### Problem
Copies of all lines that contain "formattedModels" are needed; take them from the data below.

### Record extracts

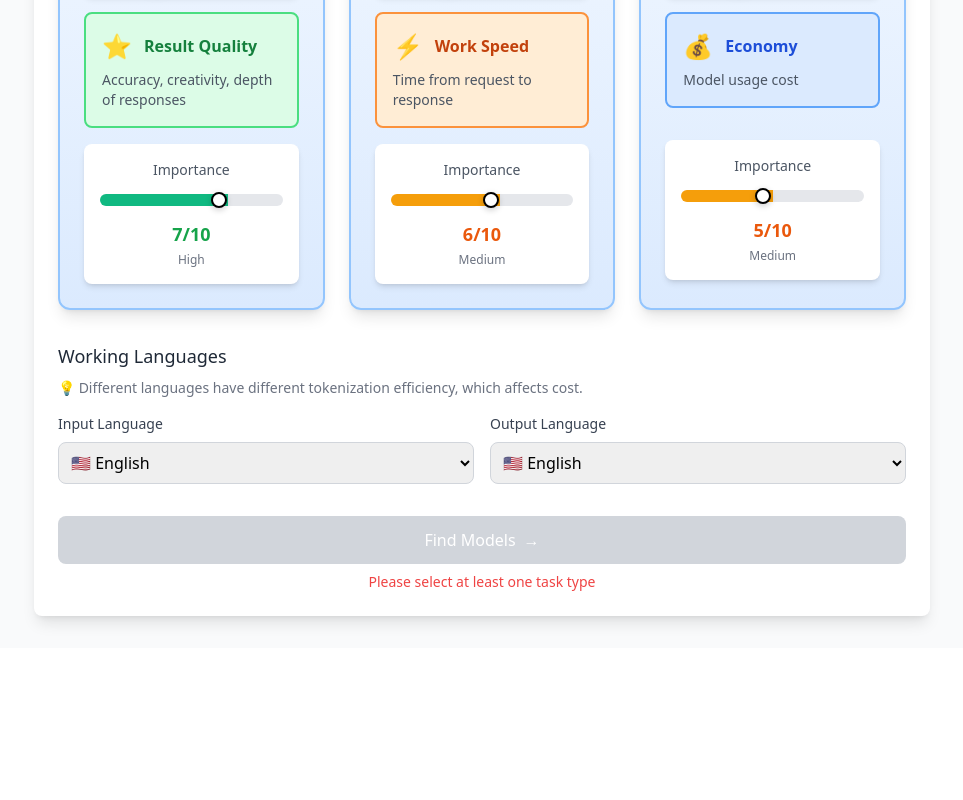
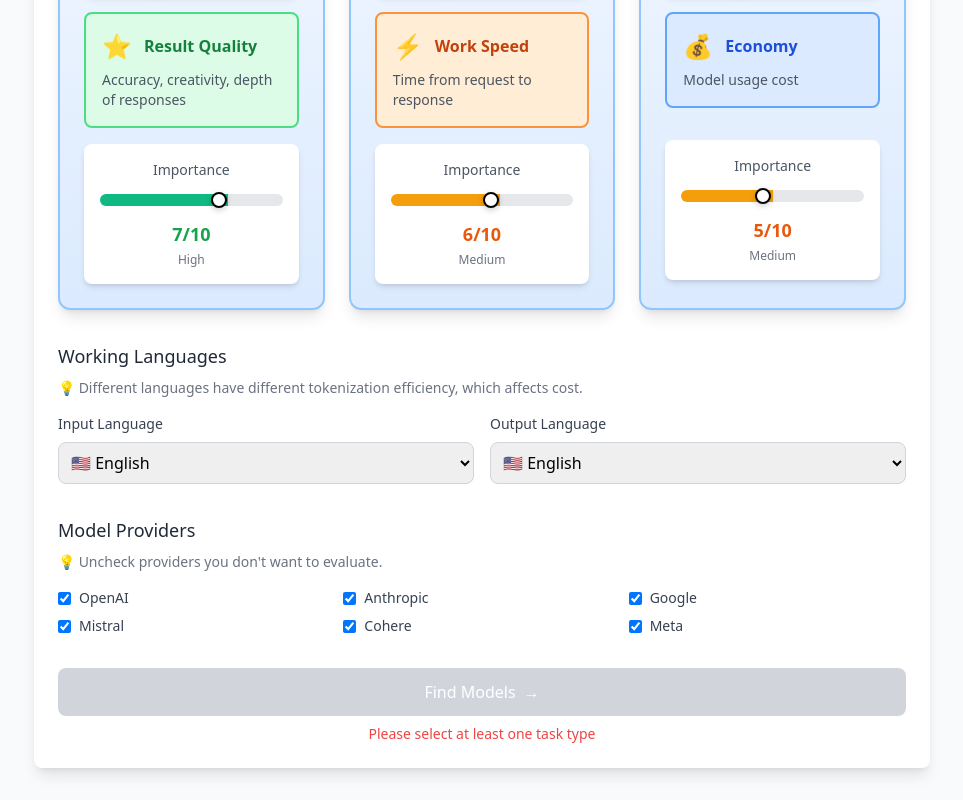
Before and after one commit to stasHrytsko/getbestai, a React (Vite) app: page / in a window 1280 px wide. Shown: the part 888-1688 px from the top of the page, without its empty margins (158-1121 px from the left). Before the commit the page ends 1536 px from the top, so only its background shows below. Built offline with nearby package versions, Linux system fonts and the light colour scheme.

Commit message:
feat: allow excluding providers

```diff
--- a/src/App.jsx
+++ b/src/App.jsx
@@ -7,7 +7,8 @@ const App = () => {
     priorityOrder: ['quality', 'speed', 'budget'],
     priorityImportance: { quality: 7, speed: 6, budget: 5 },
     inputLanguage: 'en',
-    outputLanguage: 'en'
+    outputLanguage: 'en',
+    excludedProviders: []
   });
   const [models, setModels] = useState([]);
   const [loading, setLoading] = useState(false);
@@ -43,7 +44,7 @@ const App = () => {
   const API_KEY = 'aa_UBeRmofLZUpndgJhNQKYXwzEcbqHEGrl';
 
   // API function with additional data
-  const fetchModelsFromAPI = async () => {
+  const fetchModelsFromAPI = async (excluded = []) => {
     console.log('📡 Request to our API endpoint...');
 
     setLoading(true);
@@ -77,20 +78,24 @@ const App = () => {
             };
           });
 
-          console.log('✅ Processed models:', formattedModels.length);
-          setModels(formattedModels);
+          const filtered = formattedModels.filter(m => !excluded.includes(m.creator));
+          console.log('✅ Processed models:', filtered.length);
+          setModels(filtered);
         } else {
           console.log('❌ No data in response, using mock');
-          setModels(mockModels);
+          const filteredMock = mockModels.filter(m => !excluded.includes(m.creator));
+          setModels(filteredMock);
         }
       } else {
         const error = await response.json();
         console.error('❌ API Error:', error);
-        setModels(mockModels);
+        const filteredMock = mockModels.filter(m => !excluded.includes(m.creator));
+        setModels(filteredMock);
       }
     } catch (error) {
       console.error('❌ Network Error:', error);
-      setModels(mockModels);
+      const filteredMock = mockModels.filter(m => !excluded.includes(m.creator));
+      setModels(filteredMock);
     } finally {
       setLoading(false);
     }
@@ -113,6 +118,8 @@ const App = () => {
     { id: 'es', name: 'Español', flag: '🇪🇸' },
     { id: 'zh', name: '中文', flag: '🇨🇳' }
   ];
+
+  const providers = ['OpenAI', 'Anthropic', 'Google', 'Mistral', 'Cohere', 'Meta'];
 
   const priorityItems = [
     {
@@ -412,7 +419,7 @@ const App = () => {
   };
 
   const handleNextStep = async () => {
-    await fetchModelsFromAPI();
+    await fetchModelsFromAPI(formData.excludedProviders);
     setStep(2);
   };
 
@@ -440,8 +447,11 @@ const App = () => {
             </div>
             <div className="text-center text-sm text-gray-600">
               Step 1 of 2: Parameter setup
-            </div>
           </div>
+        </div>
+
+
+
 
           {/* Task Types Selection */}
           <div className="mb-8">
@@ -668,6 +678,39 @@ const App = () => {
                   ))}
                 </select>
               </div>
+            </div>
+          </div>
+
+          {/* Model Providers */}
+          <div className="mb-8">
+            <h3 className="text-lg font-medium text-gray-800 mb-2">Model Providers</h3>
+            <p className="text-sm text-gray-500 mb-4">
+              💡 Uncheck providers you don't want to evaluate.
+            </p>
+            <div className="grid grid-cols-1 sm:grid-cols-2 md:grid-cols-3 gap-2">
+              {providers.map(provider => (
+                <label key={provider} className="flex items-center gap-2">
+                  <input
+                    type="checkbox"
+                    className="form-checkbox"
+                    checked={!formData.excludedProviders.includes(provider)}
+                    onChange={(e) => {
+                      if (e.target.checked) {
+                        setFormData(prev => ({
+                          ...prev,
+                          excludedProviders: prev.excludedProviders.filter(p => p !== provider)
+                        }));
+                      } else {
+                        setFormData(prev => ({
+                          ...prev,
+                          excludedProviders: [...prev.excludedProviders, provider]
+                        }));
+                      }
+                    }}
+                  />
+                  <span className="text-sm text-gray-700">{provider}</span>
+                </label>
+              ))}
             </div>
           </div>
 
```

### Task result
-          console.log('✅ Processed models:', formattedModels.length);
-          setModels(formattedModels);
+          const filtered = formattedModels.filter(m => !excluded.includes(m.creator));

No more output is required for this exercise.